■ **Aim of the exercise**: State how many lines in the entries below include the string "MyApp", and give nothing beyond that number.

[Modification records]
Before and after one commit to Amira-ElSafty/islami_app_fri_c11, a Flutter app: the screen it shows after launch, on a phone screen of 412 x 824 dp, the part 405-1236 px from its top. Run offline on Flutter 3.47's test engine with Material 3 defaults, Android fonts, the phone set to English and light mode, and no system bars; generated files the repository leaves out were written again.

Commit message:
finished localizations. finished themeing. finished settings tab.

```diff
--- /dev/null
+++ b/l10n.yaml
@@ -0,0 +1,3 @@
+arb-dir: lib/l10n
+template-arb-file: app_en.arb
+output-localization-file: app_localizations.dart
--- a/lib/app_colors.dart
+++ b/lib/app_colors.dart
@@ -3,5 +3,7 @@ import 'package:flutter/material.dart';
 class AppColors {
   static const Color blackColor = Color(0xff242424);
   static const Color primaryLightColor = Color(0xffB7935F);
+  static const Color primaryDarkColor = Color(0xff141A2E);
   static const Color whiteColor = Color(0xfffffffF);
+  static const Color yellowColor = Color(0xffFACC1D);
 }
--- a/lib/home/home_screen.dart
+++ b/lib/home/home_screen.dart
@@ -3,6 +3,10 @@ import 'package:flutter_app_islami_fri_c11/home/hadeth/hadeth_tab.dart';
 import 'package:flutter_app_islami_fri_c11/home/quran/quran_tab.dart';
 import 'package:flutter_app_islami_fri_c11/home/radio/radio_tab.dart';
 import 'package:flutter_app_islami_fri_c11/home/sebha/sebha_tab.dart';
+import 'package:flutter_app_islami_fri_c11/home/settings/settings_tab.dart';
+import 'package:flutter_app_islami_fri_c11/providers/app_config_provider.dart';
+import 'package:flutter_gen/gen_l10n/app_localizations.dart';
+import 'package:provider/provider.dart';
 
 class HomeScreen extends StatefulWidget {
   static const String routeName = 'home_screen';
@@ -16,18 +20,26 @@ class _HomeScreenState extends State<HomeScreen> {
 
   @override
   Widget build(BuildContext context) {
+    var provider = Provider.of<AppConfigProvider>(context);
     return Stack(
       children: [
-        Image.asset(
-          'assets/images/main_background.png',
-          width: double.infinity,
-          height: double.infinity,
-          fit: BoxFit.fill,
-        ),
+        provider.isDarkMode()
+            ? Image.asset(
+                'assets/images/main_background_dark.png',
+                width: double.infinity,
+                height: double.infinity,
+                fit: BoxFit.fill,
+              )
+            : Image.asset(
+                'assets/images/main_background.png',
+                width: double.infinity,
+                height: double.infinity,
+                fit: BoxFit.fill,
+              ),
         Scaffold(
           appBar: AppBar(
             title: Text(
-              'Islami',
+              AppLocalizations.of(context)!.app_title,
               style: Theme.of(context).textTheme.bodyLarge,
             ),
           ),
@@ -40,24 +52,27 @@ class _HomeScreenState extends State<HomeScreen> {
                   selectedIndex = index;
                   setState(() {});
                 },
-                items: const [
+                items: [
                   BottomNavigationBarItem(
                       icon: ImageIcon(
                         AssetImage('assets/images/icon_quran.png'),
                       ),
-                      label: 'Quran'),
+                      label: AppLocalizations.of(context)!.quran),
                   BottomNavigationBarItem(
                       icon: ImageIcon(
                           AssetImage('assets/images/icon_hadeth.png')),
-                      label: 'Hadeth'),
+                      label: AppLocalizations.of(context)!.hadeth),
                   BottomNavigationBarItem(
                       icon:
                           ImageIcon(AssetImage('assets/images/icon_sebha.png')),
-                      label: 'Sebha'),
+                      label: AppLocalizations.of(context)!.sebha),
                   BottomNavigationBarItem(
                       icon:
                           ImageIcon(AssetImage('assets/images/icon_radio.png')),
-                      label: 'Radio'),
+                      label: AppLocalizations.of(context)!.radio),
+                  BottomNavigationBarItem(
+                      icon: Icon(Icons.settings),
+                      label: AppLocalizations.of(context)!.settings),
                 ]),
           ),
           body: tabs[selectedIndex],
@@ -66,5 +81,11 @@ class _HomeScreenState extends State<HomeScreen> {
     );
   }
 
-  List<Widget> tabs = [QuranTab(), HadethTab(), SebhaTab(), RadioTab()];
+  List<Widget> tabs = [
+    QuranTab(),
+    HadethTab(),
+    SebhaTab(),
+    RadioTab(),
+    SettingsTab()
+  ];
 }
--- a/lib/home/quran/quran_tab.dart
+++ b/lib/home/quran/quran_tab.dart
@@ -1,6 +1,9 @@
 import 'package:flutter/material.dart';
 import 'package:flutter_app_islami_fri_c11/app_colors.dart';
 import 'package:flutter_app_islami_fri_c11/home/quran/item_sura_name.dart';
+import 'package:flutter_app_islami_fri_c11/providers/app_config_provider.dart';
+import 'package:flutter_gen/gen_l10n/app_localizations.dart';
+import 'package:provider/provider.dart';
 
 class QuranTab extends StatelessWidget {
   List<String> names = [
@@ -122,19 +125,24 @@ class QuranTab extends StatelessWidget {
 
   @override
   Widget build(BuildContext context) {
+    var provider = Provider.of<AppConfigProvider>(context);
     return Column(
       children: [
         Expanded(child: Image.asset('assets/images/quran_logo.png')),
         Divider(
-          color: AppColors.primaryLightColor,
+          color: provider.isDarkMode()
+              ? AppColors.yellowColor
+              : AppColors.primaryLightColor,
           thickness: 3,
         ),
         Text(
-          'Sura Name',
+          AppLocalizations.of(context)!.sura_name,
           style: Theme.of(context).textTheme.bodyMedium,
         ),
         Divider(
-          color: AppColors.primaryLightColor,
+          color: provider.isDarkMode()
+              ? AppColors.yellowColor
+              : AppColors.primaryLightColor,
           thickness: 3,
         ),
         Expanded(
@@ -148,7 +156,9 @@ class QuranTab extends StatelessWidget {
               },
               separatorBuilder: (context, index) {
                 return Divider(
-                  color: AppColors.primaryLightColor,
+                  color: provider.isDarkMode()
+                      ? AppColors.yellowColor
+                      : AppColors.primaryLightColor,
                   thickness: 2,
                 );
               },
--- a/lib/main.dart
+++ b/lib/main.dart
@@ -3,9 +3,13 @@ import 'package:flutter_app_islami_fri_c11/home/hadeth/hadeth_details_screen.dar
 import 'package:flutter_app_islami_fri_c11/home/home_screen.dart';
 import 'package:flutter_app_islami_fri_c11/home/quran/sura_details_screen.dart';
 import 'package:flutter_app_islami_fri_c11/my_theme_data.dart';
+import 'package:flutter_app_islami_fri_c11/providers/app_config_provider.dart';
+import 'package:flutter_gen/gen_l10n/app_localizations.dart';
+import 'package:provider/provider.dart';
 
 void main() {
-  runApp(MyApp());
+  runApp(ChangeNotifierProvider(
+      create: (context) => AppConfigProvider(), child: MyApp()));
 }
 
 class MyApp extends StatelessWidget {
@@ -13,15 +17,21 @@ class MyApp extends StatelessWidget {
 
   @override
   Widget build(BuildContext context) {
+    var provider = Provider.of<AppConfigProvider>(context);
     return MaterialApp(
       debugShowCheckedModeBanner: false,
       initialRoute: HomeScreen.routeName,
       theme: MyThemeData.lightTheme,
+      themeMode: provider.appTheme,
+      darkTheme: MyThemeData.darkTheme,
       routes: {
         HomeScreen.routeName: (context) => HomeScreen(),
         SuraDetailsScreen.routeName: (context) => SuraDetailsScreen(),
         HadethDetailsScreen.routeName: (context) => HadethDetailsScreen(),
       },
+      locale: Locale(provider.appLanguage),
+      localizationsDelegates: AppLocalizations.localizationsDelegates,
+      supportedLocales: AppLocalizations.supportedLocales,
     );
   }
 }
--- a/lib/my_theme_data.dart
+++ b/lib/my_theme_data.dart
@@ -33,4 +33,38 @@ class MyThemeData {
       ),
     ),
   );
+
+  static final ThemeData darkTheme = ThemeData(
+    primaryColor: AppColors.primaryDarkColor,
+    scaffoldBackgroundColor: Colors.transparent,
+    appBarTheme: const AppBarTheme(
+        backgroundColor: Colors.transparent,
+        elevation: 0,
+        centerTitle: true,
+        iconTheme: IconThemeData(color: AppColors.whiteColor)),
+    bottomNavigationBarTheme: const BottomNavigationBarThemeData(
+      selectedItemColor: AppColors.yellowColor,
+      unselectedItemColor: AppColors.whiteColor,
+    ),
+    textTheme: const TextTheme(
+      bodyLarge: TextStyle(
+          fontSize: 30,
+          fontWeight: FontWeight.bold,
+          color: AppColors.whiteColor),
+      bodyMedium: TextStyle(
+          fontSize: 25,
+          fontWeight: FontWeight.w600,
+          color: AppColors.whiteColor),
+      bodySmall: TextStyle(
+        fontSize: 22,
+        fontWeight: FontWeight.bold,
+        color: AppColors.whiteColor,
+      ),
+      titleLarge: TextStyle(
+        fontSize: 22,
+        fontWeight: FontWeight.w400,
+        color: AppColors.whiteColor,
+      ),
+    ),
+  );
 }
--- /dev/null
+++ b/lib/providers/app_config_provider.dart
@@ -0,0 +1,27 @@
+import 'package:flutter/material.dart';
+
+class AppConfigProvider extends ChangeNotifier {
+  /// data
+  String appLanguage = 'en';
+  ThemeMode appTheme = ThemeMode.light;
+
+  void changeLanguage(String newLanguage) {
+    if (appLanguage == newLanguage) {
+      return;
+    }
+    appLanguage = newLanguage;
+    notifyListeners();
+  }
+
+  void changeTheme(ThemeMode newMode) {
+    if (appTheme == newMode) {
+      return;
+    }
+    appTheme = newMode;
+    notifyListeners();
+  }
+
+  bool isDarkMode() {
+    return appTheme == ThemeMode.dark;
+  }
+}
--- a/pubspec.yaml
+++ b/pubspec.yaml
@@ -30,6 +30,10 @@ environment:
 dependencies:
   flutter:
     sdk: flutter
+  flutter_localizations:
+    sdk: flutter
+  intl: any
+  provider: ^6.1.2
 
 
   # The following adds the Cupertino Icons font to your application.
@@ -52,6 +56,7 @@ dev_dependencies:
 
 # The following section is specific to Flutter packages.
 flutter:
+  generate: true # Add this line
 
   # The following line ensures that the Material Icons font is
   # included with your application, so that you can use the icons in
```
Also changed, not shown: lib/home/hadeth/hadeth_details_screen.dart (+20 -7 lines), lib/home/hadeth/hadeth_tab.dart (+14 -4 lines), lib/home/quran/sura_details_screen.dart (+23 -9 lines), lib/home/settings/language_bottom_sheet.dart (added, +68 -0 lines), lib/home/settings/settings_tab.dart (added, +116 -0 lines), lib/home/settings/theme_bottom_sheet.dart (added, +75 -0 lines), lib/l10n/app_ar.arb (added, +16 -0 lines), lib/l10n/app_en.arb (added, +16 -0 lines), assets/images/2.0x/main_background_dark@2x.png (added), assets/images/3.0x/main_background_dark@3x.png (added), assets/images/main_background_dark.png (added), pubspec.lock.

* * *

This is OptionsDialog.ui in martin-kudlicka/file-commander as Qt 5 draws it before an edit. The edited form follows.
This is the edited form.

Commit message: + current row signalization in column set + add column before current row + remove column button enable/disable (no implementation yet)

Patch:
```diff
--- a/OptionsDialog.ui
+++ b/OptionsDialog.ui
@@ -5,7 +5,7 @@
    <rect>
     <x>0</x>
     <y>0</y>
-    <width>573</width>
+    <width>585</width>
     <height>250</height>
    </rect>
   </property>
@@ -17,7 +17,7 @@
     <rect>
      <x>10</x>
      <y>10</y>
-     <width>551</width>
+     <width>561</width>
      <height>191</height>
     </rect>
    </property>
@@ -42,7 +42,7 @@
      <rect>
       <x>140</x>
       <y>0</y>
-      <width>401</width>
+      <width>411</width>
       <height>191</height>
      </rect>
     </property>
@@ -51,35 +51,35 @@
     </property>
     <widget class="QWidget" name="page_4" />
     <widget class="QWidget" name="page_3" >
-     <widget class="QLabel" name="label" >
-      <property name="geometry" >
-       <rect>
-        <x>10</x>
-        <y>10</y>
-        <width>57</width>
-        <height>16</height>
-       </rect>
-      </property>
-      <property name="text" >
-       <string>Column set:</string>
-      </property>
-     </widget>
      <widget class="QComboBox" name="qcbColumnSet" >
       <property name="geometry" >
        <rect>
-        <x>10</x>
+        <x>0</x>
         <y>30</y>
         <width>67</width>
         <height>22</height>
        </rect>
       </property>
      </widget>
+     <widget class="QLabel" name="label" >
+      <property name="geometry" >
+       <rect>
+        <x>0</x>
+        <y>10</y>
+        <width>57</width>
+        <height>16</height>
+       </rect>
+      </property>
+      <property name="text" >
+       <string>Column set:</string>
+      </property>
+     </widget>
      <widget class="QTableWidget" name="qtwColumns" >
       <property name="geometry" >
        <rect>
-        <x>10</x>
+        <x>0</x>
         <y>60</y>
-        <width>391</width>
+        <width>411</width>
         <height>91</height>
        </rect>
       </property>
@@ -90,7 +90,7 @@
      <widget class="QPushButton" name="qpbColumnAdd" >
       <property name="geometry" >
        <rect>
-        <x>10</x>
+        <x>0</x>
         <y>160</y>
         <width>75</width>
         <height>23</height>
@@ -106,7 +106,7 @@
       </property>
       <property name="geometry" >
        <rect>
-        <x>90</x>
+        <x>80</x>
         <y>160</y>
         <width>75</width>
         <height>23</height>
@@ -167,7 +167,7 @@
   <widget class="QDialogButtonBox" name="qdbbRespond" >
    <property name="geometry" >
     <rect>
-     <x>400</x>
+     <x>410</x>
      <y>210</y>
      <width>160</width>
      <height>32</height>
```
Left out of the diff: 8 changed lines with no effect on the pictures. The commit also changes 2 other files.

■ **Output for this task**: 4